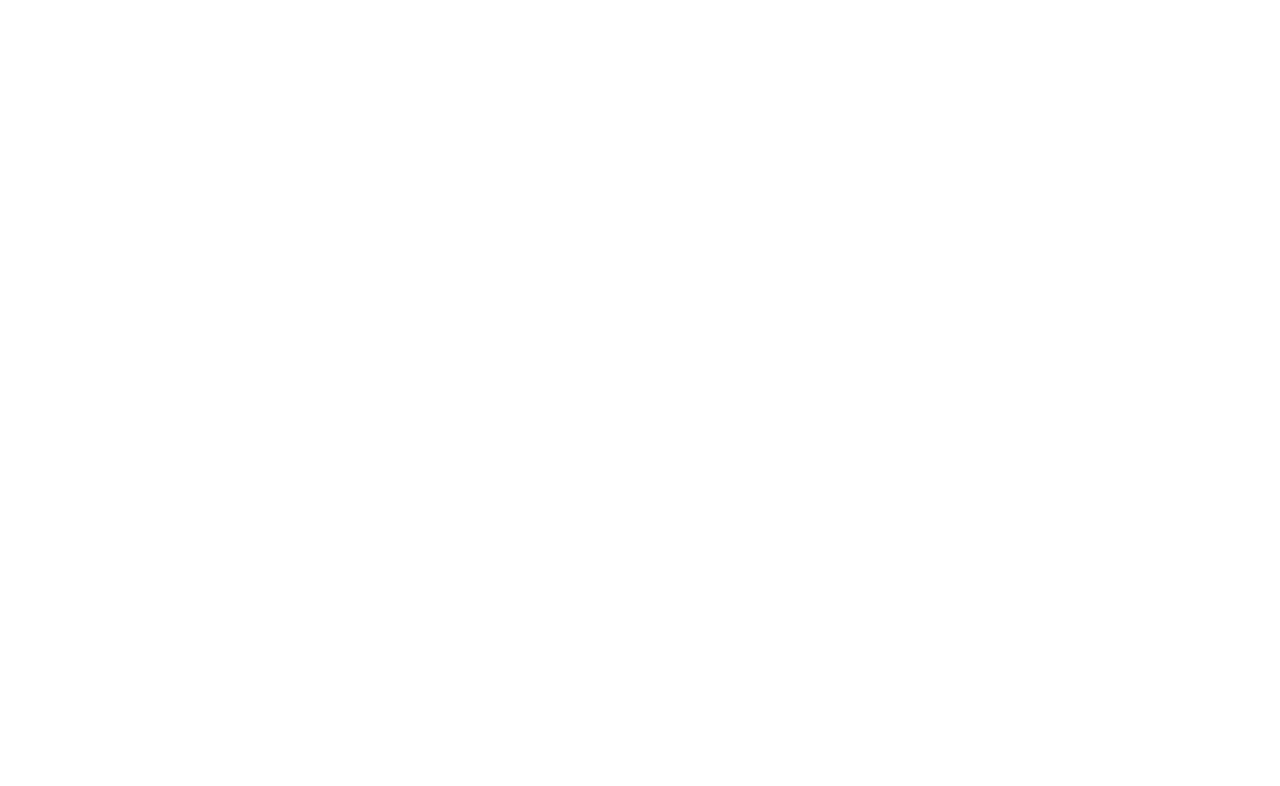
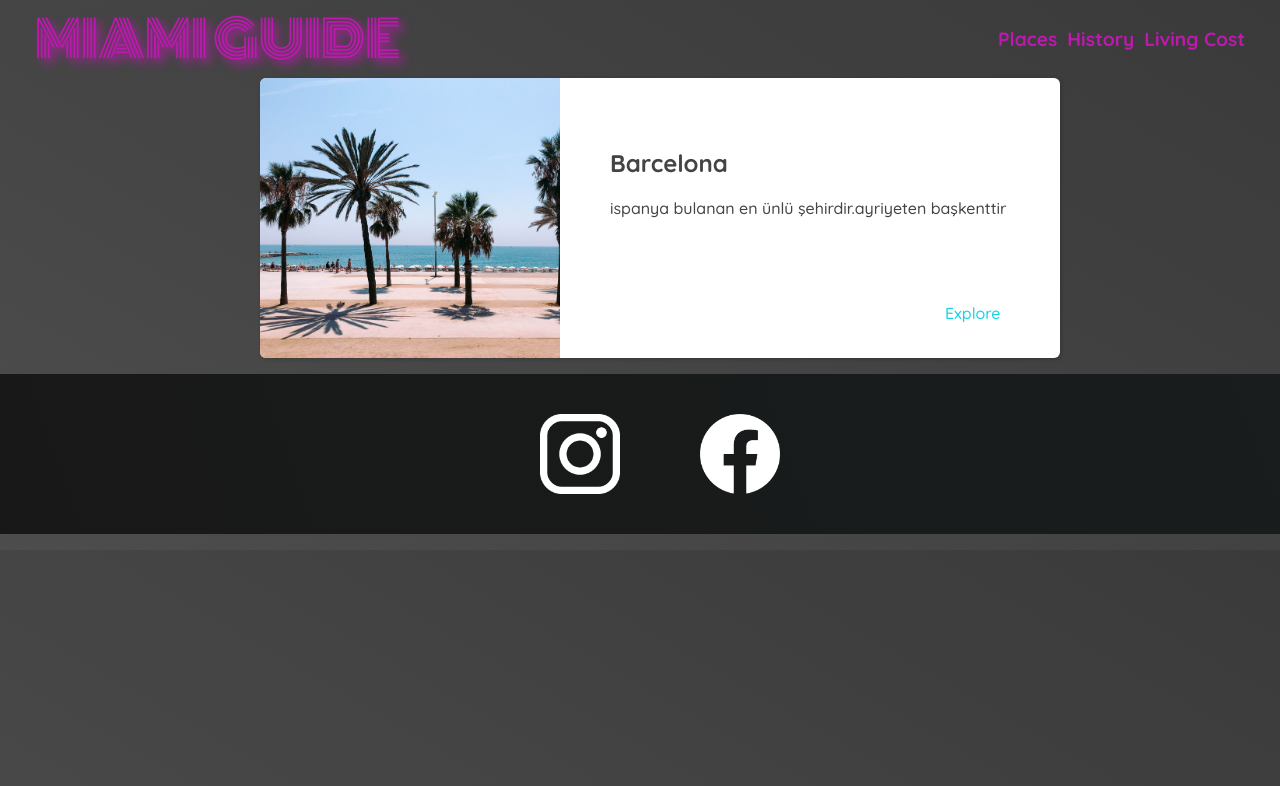
Before and after one commit to emrekocadere/travel-goals, a plain HTML site: page places.html in a window 1280 px wide. Drawn offline with Linux system fonts and the light colour scheme.

Commit message:
feat:add a card,footer,header to places

```diff
--- /dev/null
+++ b/places.css
@@ -0,0 +1,51 @@
+main li img{
+    width:300px;
+    height:280px;
+    object-fit:cover;
+}
+body
+{
+    background:linear-gradient(30deg,rgb(77,77,77),rgb(58,58,58) );
+    color:rgb(68,68,68);
+}
+#header{
+    position: static;
+}
+main li{
+    display:flex;
+    background-color: white;
+    box-shadow: 1px 1px 4px rgba(0,0,0,0.2);
+    border-radius: 6px;
+    overflow: hidden;
+}
+.item-content
+{
+    padding-left:50px;
+    padding-top: 15px;
+    display: flex;
+    flex-direction: column;
+    justify-content: space-around;
+
+}
+main ul{
+    width: 800px;
+    margin:0px auto;
+
+}
+.actions
+{
+    text-align:right;
+}
+
+.actions a
+{
+    text-decoration:none;
+    padding:6px;
+    color:rgb(22,211,228);
+    border-radius: 6px;
+}
+
+.actions a:hover
+{
+    background-color:rgb(235,253,255);
+}
--- a/places.html
+++ b/places.html
@@ -0,0 +1,62 @@
+<!DOCTYPE html>
+<html lang="en">
+  <head>
+    <!-- FONT -->
+    <link rel="preconnect" href="https://fonts.googleapis.com" />
+    <link rel="preconnect" href="https://fonts.gstatic.com" crossorigin />
+    <link
+      href="https://fonts.googleapis.com/css2?family=Raleway:wght@700&family=Oleo+Script:wght@700&family=Quicksand:wght@300;500;700&display=swap"
+      rel="stylesheet"
+    />
+    <!-- FONT -->
+    <link rel="preconnect" href="https://fonts.googleapis.com">
+    <link rel="preconnect" href="https://fonts.gstatic.com" crossorigin>
+    <link href="https://fonts.googleapis.com/css2?family=Monoton&family=Roboto:wght@400;900&display=swap" rel="stylesheet">
+    <meta charset="UTF-8" />
+    <link href="shared.css" rel="stylesheet" />
+    <link href="places.css" rel="stylesheet" />
+    <title>Travel Goals</title>
+  </head>
+  <body>
+
+    <header id="header">
+        <div id="page-logo">
+          <a href="index.html">MIAMI GUIDE</a>
+        </div>
+        <nav>
+          <ul>
+            <li><a href="/places.html">Places</a></li>
+            <li><a href="/history.html">History</a></li>
+            <li><a href="/livingcost.html">Living Cost</a></li>
+          </ul>
+        </nav>
+      </header>
+      <main>
+        <ul>
+            <li>
+                <img src="/places/barcelona.jpg"alt="city of barcelona">
+                <div  class="item-content">
+                  <div>
+                    <h2>Barcelona</h2>
+                    <p>ispanya bulanan en ünlü şehirdir.ayriyeten başkenttir</p>
+                  </div>
+
+                    <div class="actions">
+                      <a href="http://en.wikipedia.org/wiki/barcelona">Explore</a>
+                  </div>
+                </div>
+
+            </li>
+        </ul>
+      </main>
+      <footer>
+        <ul>
+          <li>
+            <a href="https://www.instagram.com"><img src="Icons/insta.png" alt="instagram"></a>
+          </li>
+          <li>
+            <a href="https://www.facebook.com"><img src="Icons/facebook.png" alt="facebook"></a>
+          </li>
+        </ul>
+
+      </footer>
--- a/shared.css
+++ b/shared.css
@@ -2,3 +2,70 @@ body{
     font-family:"Quicksand",sans-serif;
     margin: 0px;
 }
+
+#header {
+    display: flex;
+    position: fixed;
+    width: 100%;
+    /*
+    flex özelliğine sahip kapsayıcıların yatay eksende nasıl hizalacağını ayarlar
+    */
+    justify-content: space-between;
+
+    /*
+    justify-contentin yatay eksende yaptığı şeyleri dikey eksende yapar.
+    */
+    align-items: center;
+  }
+  nav a {
+    font-weight: bold;
+    font-size: larger;
+    color: rgb(189, 25, 175);
+    padding-right: 10px;
+    text-decoration: none;
+  }
+  nav a:hover {
+    background-color: rgb(189, 25, 175);
+    color: rgb(221, 221, 221);
+    border: 1px solid white;
+    border-radius: 8px;
+  }
+
+  nav ul {
+    list-style: none;
+    margin: 0px;
+    padding-right: 25px;
+    display: flex;
+  }
+  #page-logo a {
+    padding: 10px;
+    font-family: "Monoton", cursive;
+    color: rgb(189, 25, 175);
+    font-size: 50px;
+    margin-left: 25px;
+    text-decoration: none;
+    /*
+    text-transform upper ve lower caseyi ve kombinasyonları için bir property
+    */
+    text-transform: uppercase;
+    text-shadow: 5px 5px 10px;
+  }
+  footer{
+    background:linear-gradient(70deg,rgb(24,24,24),rgb(25,29,29))
+  }
+
+  footer li{
+    width:80px;
+    height: 80px;
+    margin:40px;
+  }
+  footer img{
+    width: 100%;
+    height: 100%;
+  }
+  footer ul{
+    list-style: none;
+    display: flex;
+    justify-content: center;
+
+  }
```
Also changed, not shown: index.css (+1 -65 lines).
---+---
* _Aim of the task_
The lines to return are those in the records above that hold the word "Icons".

* _Completed exercise_
+            <a href="https://www.instagram.com"><img src="Icons/insta.png" alt="instagram"></a>
+            <a href="https://www.facebook.com"><img src="Icons/facebook.png" alt="facebook"></a>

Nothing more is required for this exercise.